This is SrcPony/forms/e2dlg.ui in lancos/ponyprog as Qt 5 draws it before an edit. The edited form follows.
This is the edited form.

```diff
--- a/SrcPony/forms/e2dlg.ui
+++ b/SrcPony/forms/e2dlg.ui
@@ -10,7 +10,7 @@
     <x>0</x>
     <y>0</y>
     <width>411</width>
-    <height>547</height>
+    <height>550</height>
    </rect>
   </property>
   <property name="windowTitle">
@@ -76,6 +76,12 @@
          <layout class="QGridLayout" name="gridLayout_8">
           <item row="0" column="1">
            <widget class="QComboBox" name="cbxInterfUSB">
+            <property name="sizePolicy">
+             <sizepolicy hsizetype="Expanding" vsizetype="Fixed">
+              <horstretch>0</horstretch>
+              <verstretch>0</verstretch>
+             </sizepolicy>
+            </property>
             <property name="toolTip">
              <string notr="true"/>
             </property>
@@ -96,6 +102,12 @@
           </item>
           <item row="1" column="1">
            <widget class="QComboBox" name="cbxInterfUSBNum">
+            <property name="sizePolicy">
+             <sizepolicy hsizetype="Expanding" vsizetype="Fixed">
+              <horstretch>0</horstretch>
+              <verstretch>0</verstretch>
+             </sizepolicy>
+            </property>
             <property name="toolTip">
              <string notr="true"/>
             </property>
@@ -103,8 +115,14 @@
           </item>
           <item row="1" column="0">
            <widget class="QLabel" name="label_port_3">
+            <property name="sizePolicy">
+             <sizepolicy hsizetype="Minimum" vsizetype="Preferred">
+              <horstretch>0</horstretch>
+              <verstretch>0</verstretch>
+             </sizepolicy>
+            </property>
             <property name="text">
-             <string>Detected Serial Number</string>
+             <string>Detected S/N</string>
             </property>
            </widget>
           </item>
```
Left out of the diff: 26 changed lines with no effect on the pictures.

*****

Problem details:
Every line above with the word "This" is to be copied out.

Finished exercise:
This is SrcPony/forms/e2dlg.ui in lancos/ponyprog as Qt 5 draws it before an edit. The edited form follows.
This is the edited form.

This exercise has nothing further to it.